_WORK TASK_
Find the lines of the material below that include the string "axis", then copy each one.

=-=-=-=-=

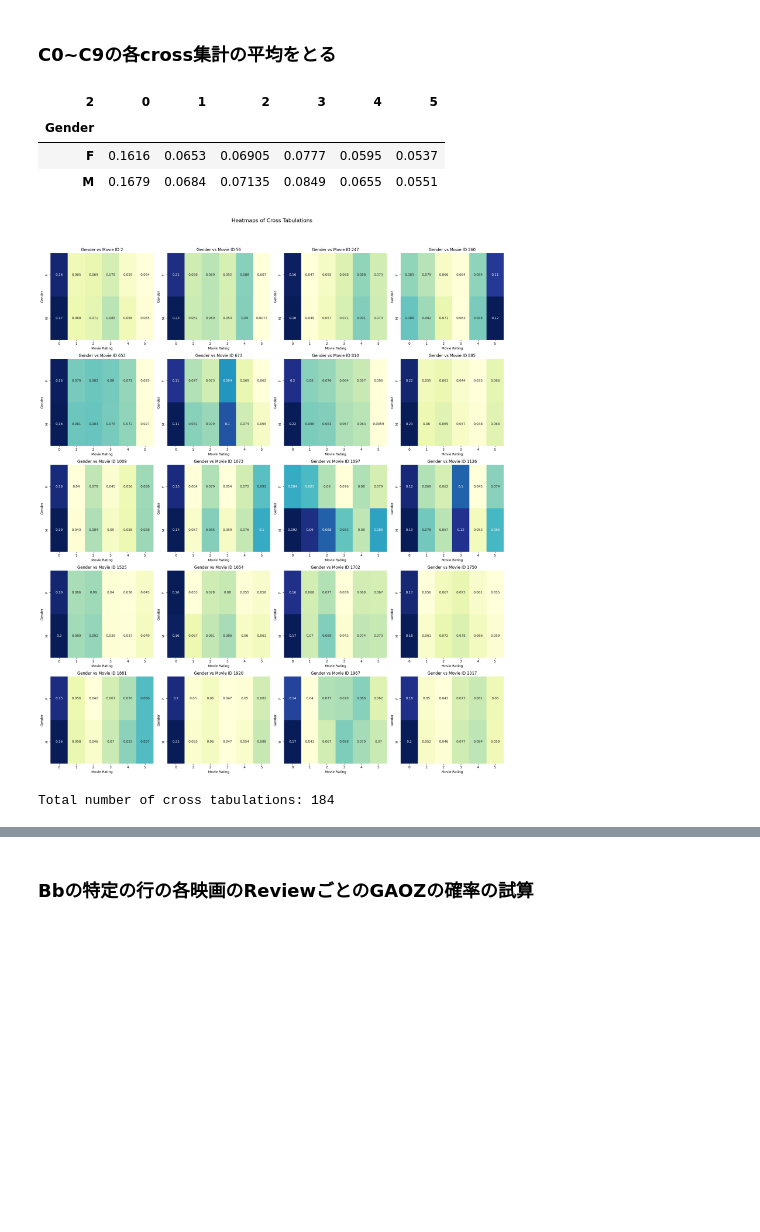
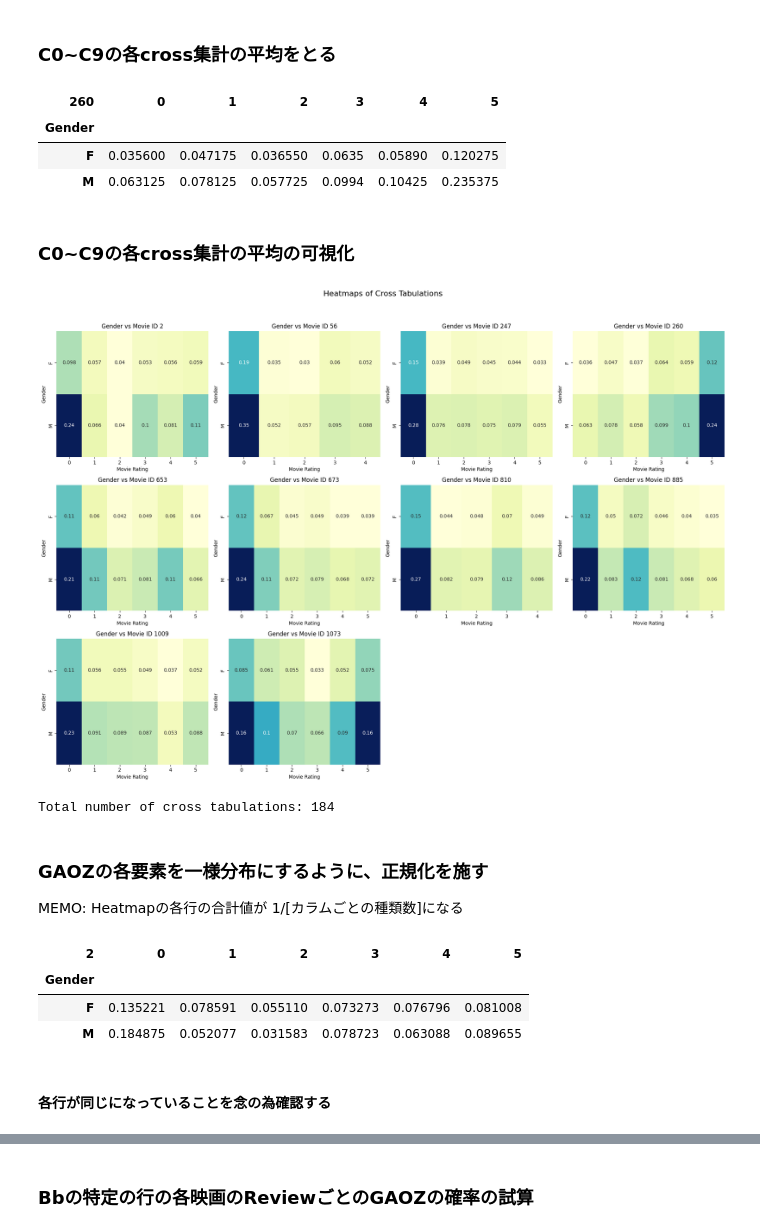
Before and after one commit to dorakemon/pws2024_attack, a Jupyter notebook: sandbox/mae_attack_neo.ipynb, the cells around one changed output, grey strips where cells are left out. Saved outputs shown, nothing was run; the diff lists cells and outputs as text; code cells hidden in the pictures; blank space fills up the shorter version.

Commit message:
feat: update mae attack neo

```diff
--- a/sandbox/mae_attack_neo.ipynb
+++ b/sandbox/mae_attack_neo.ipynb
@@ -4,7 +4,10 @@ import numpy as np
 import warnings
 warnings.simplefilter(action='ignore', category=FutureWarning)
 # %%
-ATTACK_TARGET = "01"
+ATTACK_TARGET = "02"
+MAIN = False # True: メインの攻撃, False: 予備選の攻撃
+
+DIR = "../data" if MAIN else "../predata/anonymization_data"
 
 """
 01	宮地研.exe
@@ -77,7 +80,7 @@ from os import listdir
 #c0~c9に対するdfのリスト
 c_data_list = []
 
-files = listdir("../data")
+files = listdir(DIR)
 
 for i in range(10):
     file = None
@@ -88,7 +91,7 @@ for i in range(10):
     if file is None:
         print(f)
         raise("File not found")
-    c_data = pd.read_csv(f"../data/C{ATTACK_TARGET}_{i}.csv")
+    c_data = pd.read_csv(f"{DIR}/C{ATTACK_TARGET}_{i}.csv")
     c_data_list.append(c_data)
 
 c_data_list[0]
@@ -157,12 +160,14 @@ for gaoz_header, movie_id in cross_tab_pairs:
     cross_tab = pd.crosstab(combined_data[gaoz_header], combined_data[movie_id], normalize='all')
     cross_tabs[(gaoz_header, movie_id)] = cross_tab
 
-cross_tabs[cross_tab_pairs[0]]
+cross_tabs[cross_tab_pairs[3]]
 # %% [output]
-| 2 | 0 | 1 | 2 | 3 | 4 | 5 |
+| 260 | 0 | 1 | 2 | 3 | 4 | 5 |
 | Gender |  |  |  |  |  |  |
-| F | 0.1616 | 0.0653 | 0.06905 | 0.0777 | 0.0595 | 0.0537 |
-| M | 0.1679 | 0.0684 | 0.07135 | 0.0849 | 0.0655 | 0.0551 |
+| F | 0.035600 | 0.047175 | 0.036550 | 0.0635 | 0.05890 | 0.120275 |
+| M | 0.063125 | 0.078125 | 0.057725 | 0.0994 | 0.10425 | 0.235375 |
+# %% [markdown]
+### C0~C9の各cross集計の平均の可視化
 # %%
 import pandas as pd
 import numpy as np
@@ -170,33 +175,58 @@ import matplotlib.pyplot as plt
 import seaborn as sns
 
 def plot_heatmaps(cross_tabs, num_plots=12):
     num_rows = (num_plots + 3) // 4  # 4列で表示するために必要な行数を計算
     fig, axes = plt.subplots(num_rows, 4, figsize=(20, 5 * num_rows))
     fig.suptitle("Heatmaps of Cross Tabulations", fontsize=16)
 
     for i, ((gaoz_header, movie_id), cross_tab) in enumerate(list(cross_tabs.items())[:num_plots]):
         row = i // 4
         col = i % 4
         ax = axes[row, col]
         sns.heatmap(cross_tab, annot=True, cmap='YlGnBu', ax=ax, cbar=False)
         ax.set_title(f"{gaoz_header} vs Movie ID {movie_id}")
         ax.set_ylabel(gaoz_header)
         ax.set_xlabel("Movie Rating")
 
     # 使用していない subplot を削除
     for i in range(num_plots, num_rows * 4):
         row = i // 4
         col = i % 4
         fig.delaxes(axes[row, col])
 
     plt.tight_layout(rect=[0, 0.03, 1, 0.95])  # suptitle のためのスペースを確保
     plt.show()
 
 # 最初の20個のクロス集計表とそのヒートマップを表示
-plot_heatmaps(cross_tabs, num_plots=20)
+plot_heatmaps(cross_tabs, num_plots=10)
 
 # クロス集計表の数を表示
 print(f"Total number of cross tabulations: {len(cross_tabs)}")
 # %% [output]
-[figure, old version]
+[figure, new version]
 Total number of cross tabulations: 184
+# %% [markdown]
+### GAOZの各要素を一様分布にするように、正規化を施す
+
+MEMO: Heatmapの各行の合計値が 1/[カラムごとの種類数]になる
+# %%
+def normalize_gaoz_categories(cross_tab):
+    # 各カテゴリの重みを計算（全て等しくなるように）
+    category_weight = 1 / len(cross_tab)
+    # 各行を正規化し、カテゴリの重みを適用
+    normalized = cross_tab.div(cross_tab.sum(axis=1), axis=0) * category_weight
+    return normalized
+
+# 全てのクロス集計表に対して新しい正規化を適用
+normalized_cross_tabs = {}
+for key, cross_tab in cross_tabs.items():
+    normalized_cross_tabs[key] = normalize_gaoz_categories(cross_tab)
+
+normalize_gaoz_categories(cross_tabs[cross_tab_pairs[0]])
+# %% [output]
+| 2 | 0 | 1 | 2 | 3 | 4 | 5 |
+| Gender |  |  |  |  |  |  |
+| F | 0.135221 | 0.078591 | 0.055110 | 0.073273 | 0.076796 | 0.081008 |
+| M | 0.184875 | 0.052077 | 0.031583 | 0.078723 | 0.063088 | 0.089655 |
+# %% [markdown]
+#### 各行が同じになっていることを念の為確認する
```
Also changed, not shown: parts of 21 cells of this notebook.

=-=-=-=-=

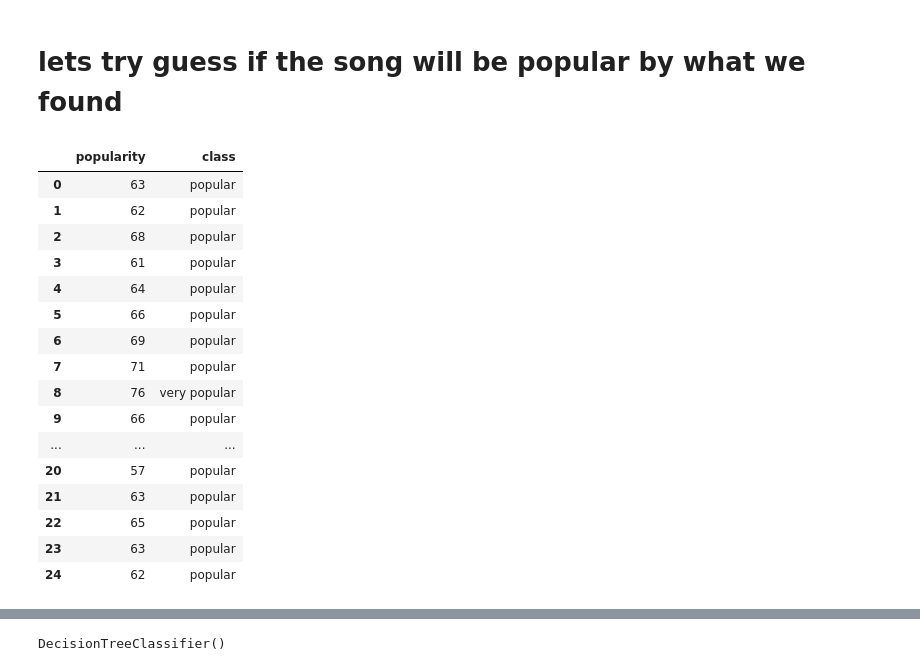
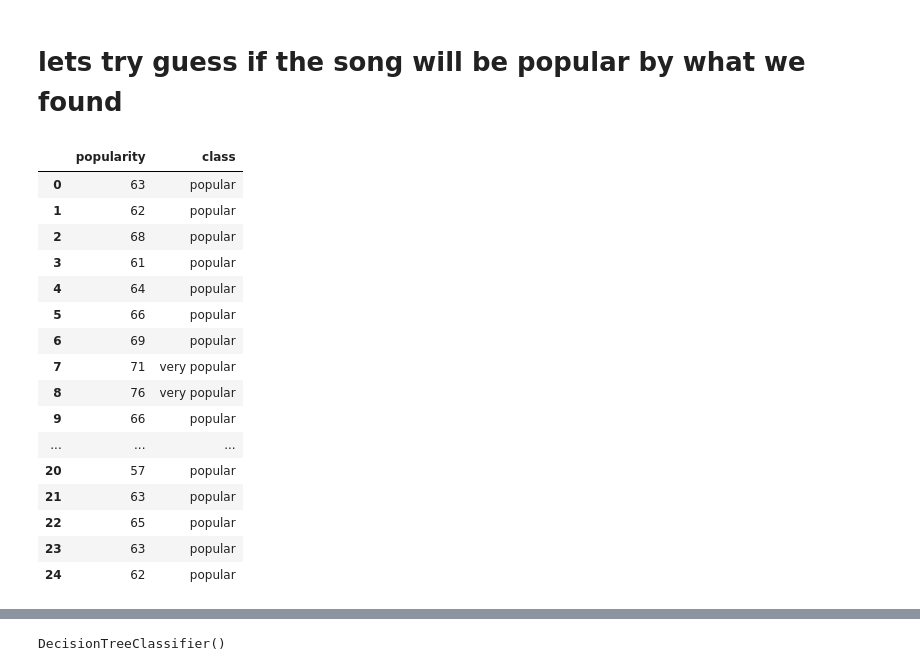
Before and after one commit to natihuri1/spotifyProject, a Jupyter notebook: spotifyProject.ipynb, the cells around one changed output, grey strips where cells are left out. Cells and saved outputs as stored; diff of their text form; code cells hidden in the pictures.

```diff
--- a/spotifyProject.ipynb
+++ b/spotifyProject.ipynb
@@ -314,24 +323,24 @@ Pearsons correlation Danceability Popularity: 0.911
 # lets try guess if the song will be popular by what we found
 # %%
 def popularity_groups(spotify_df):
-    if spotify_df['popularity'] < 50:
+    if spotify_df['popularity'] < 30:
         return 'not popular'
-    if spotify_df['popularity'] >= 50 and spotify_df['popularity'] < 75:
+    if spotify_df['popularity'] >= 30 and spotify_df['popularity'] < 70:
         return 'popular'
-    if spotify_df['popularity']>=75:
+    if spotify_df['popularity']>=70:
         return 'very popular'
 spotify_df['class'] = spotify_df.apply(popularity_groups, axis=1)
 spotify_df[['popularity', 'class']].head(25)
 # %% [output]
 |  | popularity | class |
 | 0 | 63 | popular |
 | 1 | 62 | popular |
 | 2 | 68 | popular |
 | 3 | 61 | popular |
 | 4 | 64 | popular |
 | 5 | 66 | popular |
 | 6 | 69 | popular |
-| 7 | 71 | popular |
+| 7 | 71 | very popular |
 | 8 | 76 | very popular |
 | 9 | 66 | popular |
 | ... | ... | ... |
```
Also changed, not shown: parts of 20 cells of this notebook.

=-=-=-=-=

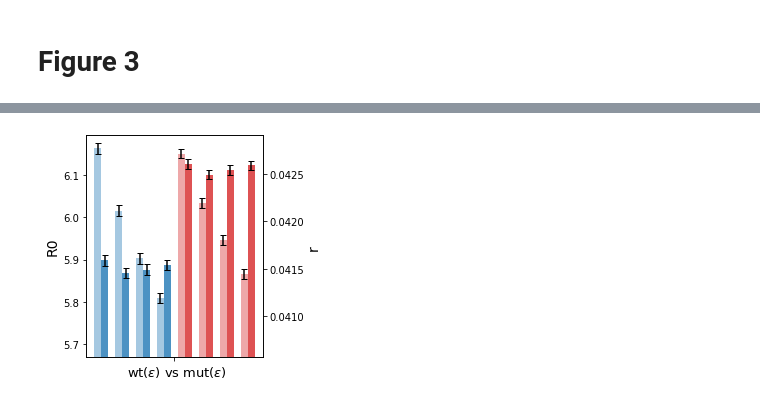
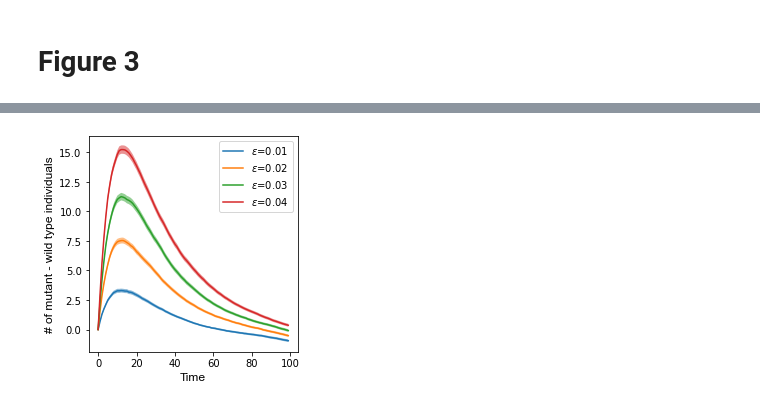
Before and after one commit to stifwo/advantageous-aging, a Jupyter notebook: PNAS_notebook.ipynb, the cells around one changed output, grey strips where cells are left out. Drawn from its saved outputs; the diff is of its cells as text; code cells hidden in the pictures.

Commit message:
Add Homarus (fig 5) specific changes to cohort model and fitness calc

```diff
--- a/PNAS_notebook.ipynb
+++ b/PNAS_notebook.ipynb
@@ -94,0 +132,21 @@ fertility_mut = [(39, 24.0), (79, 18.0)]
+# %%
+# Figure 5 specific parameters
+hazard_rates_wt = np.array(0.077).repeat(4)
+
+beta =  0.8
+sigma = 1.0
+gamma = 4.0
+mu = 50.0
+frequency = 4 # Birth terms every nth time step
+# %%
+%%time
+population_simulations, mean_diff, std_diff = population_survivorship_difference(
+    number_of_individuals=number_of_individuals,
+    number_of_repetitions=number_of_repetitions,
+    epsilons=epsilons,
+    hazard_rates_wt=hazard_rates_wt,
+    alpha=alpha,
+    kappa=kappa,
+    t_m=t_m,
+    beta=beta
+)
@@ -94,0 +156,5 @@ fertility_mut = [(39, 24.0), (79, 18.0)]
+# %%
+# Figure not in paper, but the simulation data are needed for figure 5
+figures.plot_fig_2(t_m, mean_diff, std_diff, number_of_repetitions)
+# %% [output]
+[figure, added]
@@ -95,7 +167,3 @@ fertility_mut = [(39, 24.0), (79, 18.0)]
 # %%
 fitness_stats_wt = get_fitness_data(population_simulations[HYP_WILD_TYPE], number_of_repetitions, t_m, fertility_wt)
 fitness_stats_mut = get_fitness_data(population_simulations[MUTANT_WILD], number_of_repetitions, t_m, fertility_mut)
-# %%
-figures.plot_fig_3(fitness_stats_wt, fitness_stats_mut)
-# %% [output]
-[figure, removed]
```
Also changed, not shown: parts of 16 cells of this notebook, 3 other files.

=-=-=-=-=

_RESPONSE_
+    normalized = cross_tab.div(cross_tab.sum(axis=1), axis=0) * category_weight
 spotify_df['class'] = spotify_df.apply(popularity_groups, axis=1)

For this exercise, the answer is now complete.